---No. To define advertisement as "acts of violence" diminishes actual acts of violence against women and men. I would not coercive rhetoric in the same category as a fist at the throat. I think that, what we need to do help everyone become aware of the expert con jobs perpetuated by people who are paid good money to figure out how to get us to spend our own good money.

But, I do not think that there should be a policing of authority out there infantilizing women, looking out for us on behalf of our own good, telling us we are not smart enough to figure things out for ourselves and therefore shouldn't be exposed to certain kinds of language or images because they are too powerful for us to resist.

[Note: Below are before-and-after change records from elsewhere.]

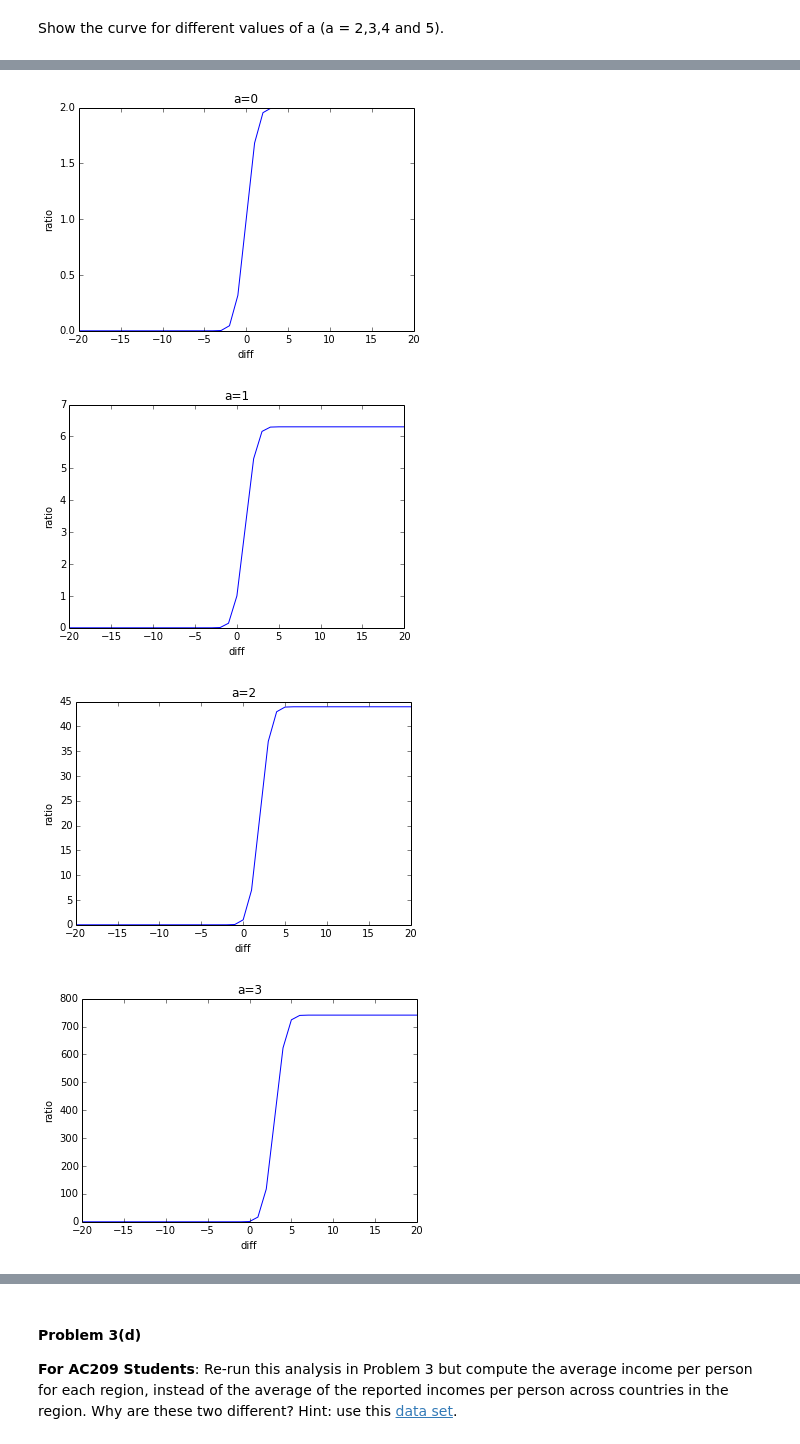
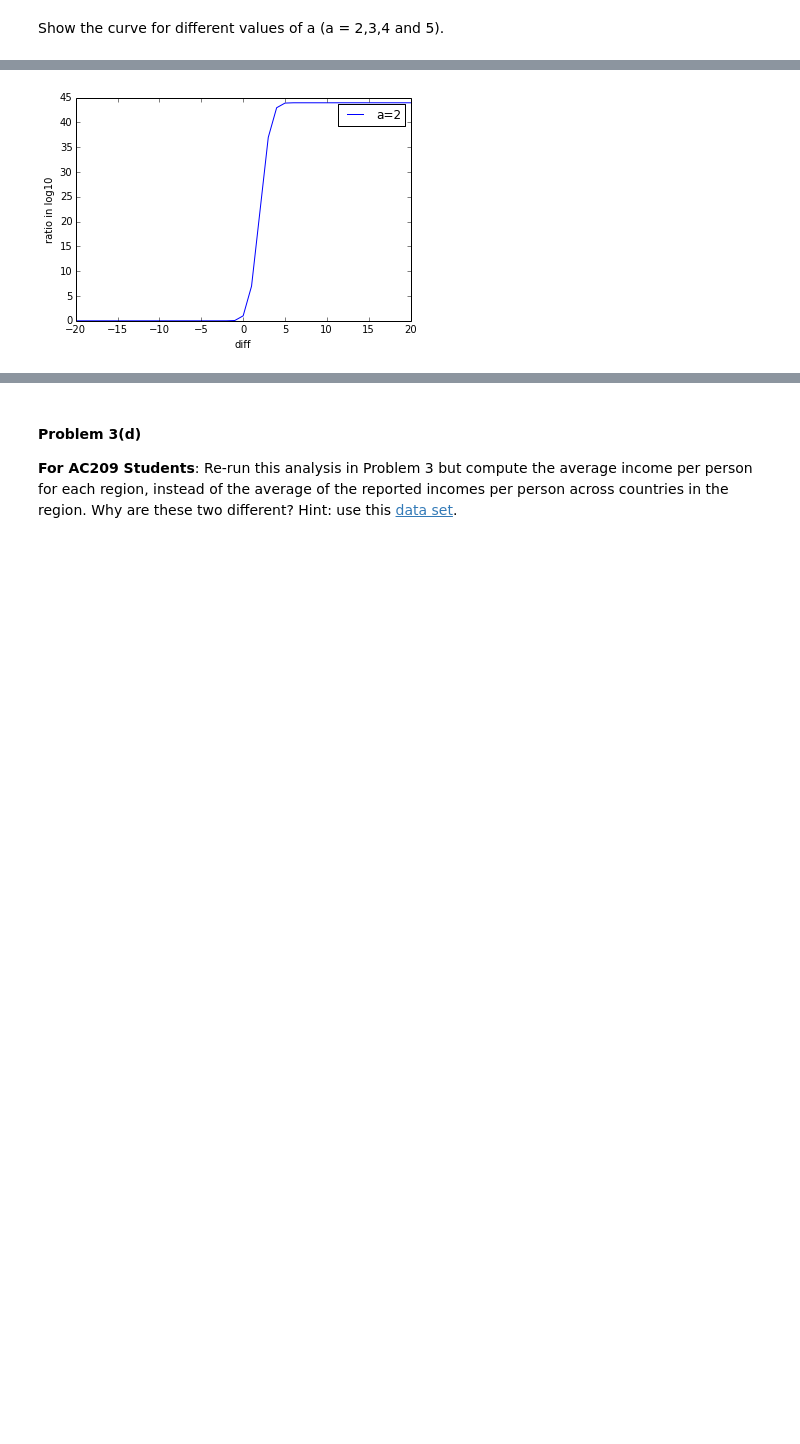
Before and after one commit to GeneralHummel/CSozn, a Jupyter notebook: HW1.ipynb, the cells around one changed output, grey strips where cells are left out. Drawn from its saved outputs; the diff is of its cells as text; code cells hidden in the pictures; blank space fills up the shorter version.

```diff
--- a/HW1.ipynb
+++ b/HW1.ipynb
@@ -233,12 +216,13 @@ Using the [data available on Gapminder](http://www.gapminder.org/data/), load in
 **Hint**: Consider using the pandas function `pandas.read_excel()` to read in the .xlsx file directly.
 # %%
 #your code here
-
-import urllib2
 
 income_url = 'http://spreadsheets.google.com/pub?key=phAwcNAVuyj1jiMAkmq1iMg&output=xls'
 xld = urllib2.urlopen(income_url).read()
 xlds = StringIO.StringIO(xld)
-income = pd.read_excel(xlds, sheetname=0)
+income = pd.read_excel(xlds, sheetname=0, index_col=0)
+income.index.names = ['Country']
 income.head()
+
+#income.to_csv('testIncome.csv', encoding='utf-8')
 # %% [output]
@@ -361,0 +368,11 @@ for i in range(2000, 2013):
+# %%
+dfAll = mergeByYear(1990).groupby('Region').median()
+dfAll.columns = [1990]
+for i in xrange(1991, 2013):
+    df = mergeByYear(i).groupby('Region').median()
+    df.columns = [i]
+    dfAll = dfAll.join(df)
+
+#print dfAll.head()
+
+dfAll.transpose().plot(kind='bar', stacked=True,legend=True, figsize=(20,10))
@@ -423,35 +526,20 @@ Show the curve for different values of a (a = 2,3,4 and 5).
 # %%
 #your code here
-
-from scipy.interpolate import spline
-import matplotlib.pyplot as plt
-
-a = range(0,6)
+a = range(2,3)
 
 for i in a:
     xvals = []
     yvals = []
     for x in range(-20, 21):
         xvals.append(x)
         y = ratioNormals(x, i)
         yvals.append(y)
-    plt.plot(xvals,yvals)
+    plt.plot(xvals,yvals, label="a={0}".format(i))
+    #plt.ylim(ymin=0, ymax = 7.0)
     plt.xlabel("diff")
-    plt.ylabel("ratio")
-    plt.title("a={0}".format(i))
-    plt.show()
+    plt.ylabel("ratio in log10")
+    plt.legend()
 
-#x = np.array(x)
-#y = np.array(y)
-
-#x_smooth = np.linspace(x.min(), x.max(), 300)
-#y_smooth = spline(x,y,x_smooth)
-
-#plt.plot(x,y, 'ro')
-#plt.plot(x_smooth, y_smooth)
-#plt.show()
+plt.show()
 # %% [output]
-[figure, old version]
+[figure, new version]
-[figure, removed]
-[figure, removed]
-[figure, removed]
```
Also changed, not shown: parts of 34 cells of this notebook.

I actually believe the same thing goes for men.

Instead I believe that we can use our senses of humor and more accurately develop our sense of irony and sense of the absurd and point out the ridiculousness of certain kinds of ads (beer = breasts) without exercising censorship.

Of course, that could just be my girlish way of looking at things.

6. Would you say that these commercials and print advertisements are influencing boys' and their treatment towards girls? Do these commercials affect the dating world and expectations in a relationship?

--- If they do for more than twenty minutes, then you are in the wrong relationship.

Let me clarify.

I do believe that prevailing images within a culture affect how the members of that culture define, perceive, and judge others. They are not insignificant and they are not trivial.

But neither are they the most important markers or signs.

We have the power to absorb, perpetuate, and encourage these images, but we also have the power to undermine, ridicule, and ultimately disenfranchise them. It is not something that people are doing to us; that victim mentality is another stereotype I refuse to perpetuate. I believe that we construct and collude with the forces of power in our world. And as we continue to develop guts, stamina, and wisdom, we'll figure out how to use that power more effectively for better causes, better reasons, and for a better understanding of our world. (Except for the guys with the funny ears; let them drink St. Pauli Girl.)